Remember the last time you were at a comedy club… maybe it was at an open mic night . . . and one of the acts just wasn’t funny? Remember how it felt? Chances are the uneasiness was palatable, audience members were looking everywhere but at the comedian and everyone was hoping for a quick recovery.
Speakers can find themselves in a similar predicament. There are so many things that can go wrong when you are presenting — tripping, losing your train of thought, or a technology snafu. It is how a speaker responds to the situation that will determine the success (or failure) of the presentation! If the speaker is awkward and apologetic, listeners feel uneasy. If a speaker projects a sense of confidence, reassuring the audience that “the situation is under control” listeners will be relieved, dismiss the incident and be attentive to the speaker.
Fortunately, there are some simple tips that can help any presenter speak with authority as well as engage and inspire an audience. Some of these tips may sound so easy that you will be tempted to ignore them.

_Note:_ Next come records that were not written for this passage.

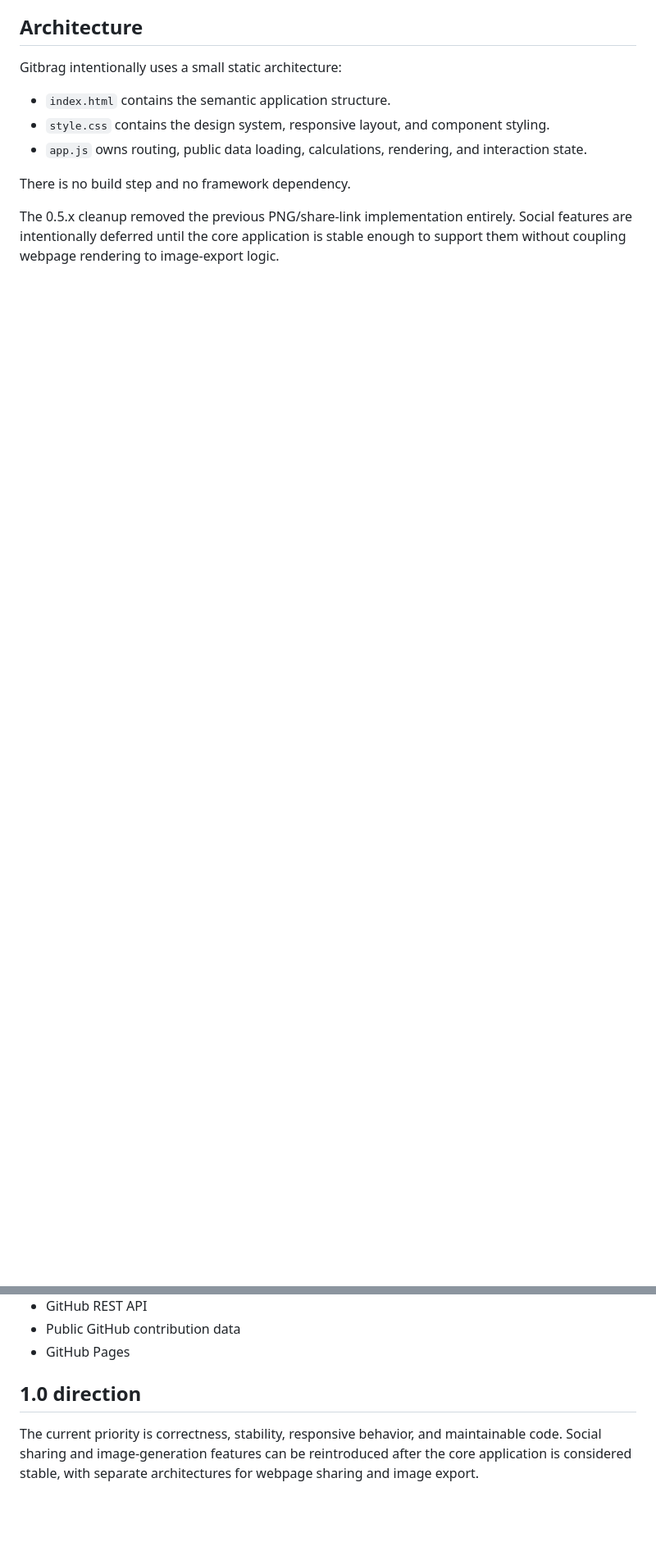
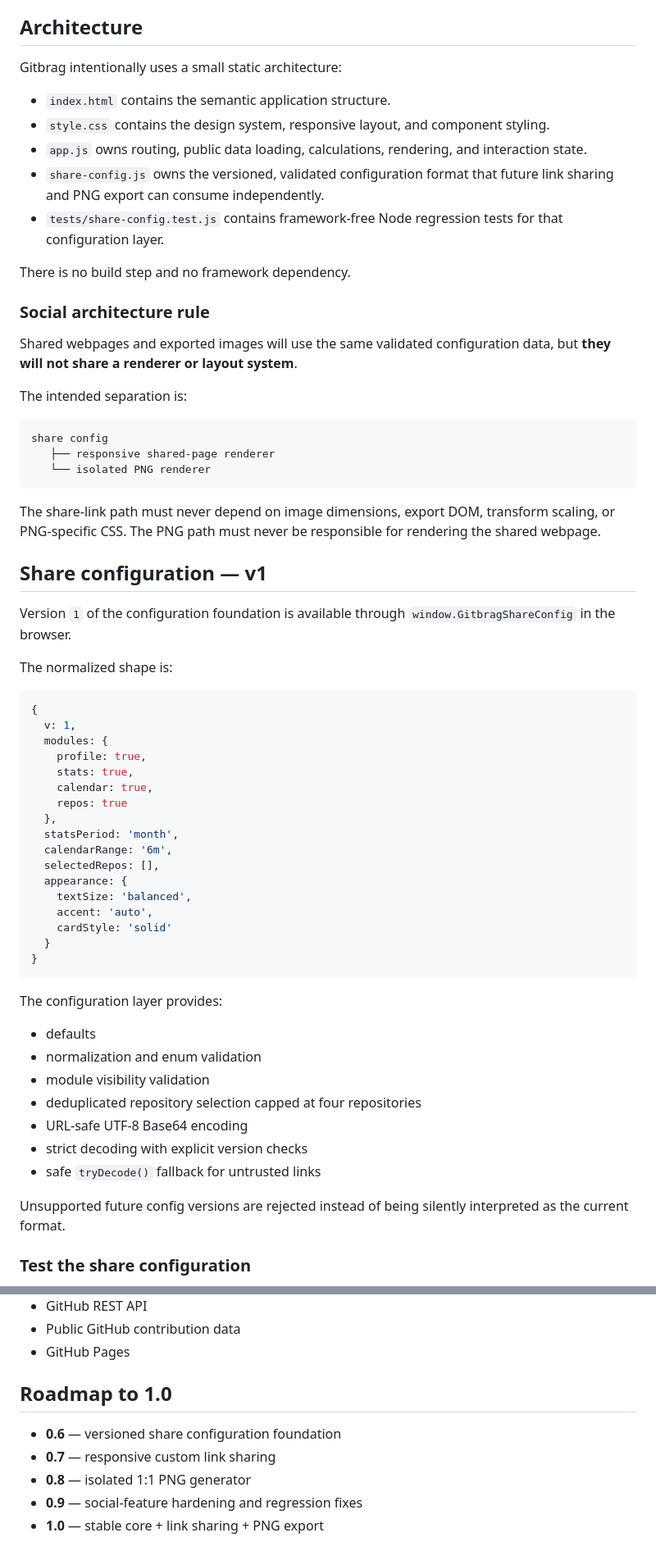
Before and after one commit to JPLuker/Gitbrag, a Markdown page: README.md, 2 parts joined by grey strips. Shown at 82% size. Drawn GitHub-style; blank space fills up the shorter version.

Commit message:
Document v0.6.0 share config architecture

````diff
--- a/README.md
+++ b/README.md
@@ -29,7 +29,62 @@ Gitbrag intentionally uses a small static architecture:
 - `index.html` contains the semantic application structure.
 - `style.css` contains the design system, responsive layout, and component styling.
 - `app.js` owns routing, public data loading, calculations, rendering, and interaction state.
+- `share-config.js` owns the versioned, validated configuration format that future link sharing and PNG export can consume independently.
+- `tests/share-config.test.js` contains framework-free Node regression tests for that configuration layer.
 
 There is no build step and no framework dependency.
 
-The 0.5.x cleanup removed the previous PNG/share-link implementation entirely. Social features are intentionally deferred until the core application is stable enough to support them without coupling webpage rendering to image-export logic.
+### Social architecture rule
+
+Shared webpages and exported images will use the same validated configuration data, but **they will not share a renderer or layout system**.
+
+The intended separation is:
+
+```text
+share config
+   ├── responsive shared-page renderer
+   └── isolated PNG renderer
+```
+
+The share-link path must never depend on image dimensions, export DOM, transform scaling, or PNG-specific CSS. The PNG path must never be responsible for rendering the shared webpage.
+
+## Share configuration — v1
+
+Version `1` of the configuration foundation is available through `window.GitbragShareConfig` in the browser.
+
+The normalized shape is:
+
+```js
+{
+  v: 1,
+  modules: {
+    profile: true,
+    stats: true,
+    calendar: true,
+    repos: true
+  },
+  statsPeriod: 'month',
+  calendarRange: '6m',
+  selectedRepos: [],
+  appearance: {
+    textSize: 'balanced',
+    accent: 'auto',
+    cardStyle: 'solid'
+  }
+}
+```
+
+The configuration layer provides:
+
+- defaults
+- normalization and enum validation
+- module visibility validation
+- deduplicated repository selection capped at four repositories
+- URL-safe UTF-8 Base64 encoding
+- strict decoding with explicit version checks
+- safe `tryDecode()` fallback for untrusted links
+
+Unsupported future config versions are rejected instead of being silently interpreted as the current format.
+
+### Test the share configuration
+
@@ -95,6 +157,10 @@ Gitbrag is designed to deploy from the repository root on GitHub Pages.
 - Public GitHub contribution data
 - GitHub Pages
 
-## 1.0 direction
+## Roadmap to 1.0
 
-The current priority is correctness, stability, responsive behavior, and maintainable code. Social sharing and image-generation features can be reintroduced after the core application is considered stable, with separate architectures for webpage sharing and image export.
+- **0.6** — versioned share configuration foundation
+- **0.7** — responsive custom link sharing
+- **0.8** — isolated 1:1 PNG generator
+- **0.9** — social-feature hardening and regression fixes
+- **1.0** — stable core + link sharing + PNG export
````
Also changed, not shown: other parts of README.md (+8 -1 lines).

Don’t! Use all three to ensure you speak with confidence, credibility and conviction.
Prime the Pump.
Every speaker I have ever worked with talks about how nervous they feel when they step up to speak. The truth is, listeners rarely see sweaty palms, a palpitating heart or shaking knees. It is helpful to recognize that fears are exaggerated in the mind of the speaker. “Prime the pump”, by believing in yourself, your message, and the urgency of your message. Start replacing self-defeating thoughts (head trash) with positive and productive thoughts, such as:
- I know my subject inside and out and the audience will really benefit from this talk
- My rehearsal went well and I look forward to sharing this with my audience
- I know what I need to say and have found an interesting way to say it
Keep a Bold Face.
Your presence should communicate that you can manage anything that is thrown your way. Stuff happens:
- Your mind goes blank. Instead of over-apologizing, simply take a moment to collect your thoughts and then proceed.
- Forget to show the video clip? Keep your composure and let the listeners know you’d like to take a moment to prepare a video clip that will illustrate your point, then move on.
- You trip while walking on stage. Pick yourself up; look directly at your audience and smile, reassuring them you are “good and ready to go”, then forge ahead.
No matter what is thrown your way, the show must go on . . . the point to remember here is not to draw attention to what went wrong. Simply keep a bold face and move on with your presentation.
How can you expect listeners to get excited about your message if you’re not excited yourself? Mindlessly reading from your notes is always obvious. It comes across as lifeless because you’re not thinking about what you’re saying. For example, if you are reflecting on a certain topic, take the time to pause and reflect while describing the scenario to your audience. Staying in the moment — being truly present — and thinking about what you are saying makes listeners want to take the time and effort to listen rather than daydream. Remember, to “Think-the-thought” and “stay personally engaged” or your listeners will tune out.
Your audience always wants you to succeed. Few things are more painful than watching a presenter in trouble. When you step up to speak, remember, you’re talking to a room full of your biggest fans, so follow these tips and project an authority that lets your audience know you have everything “under control.”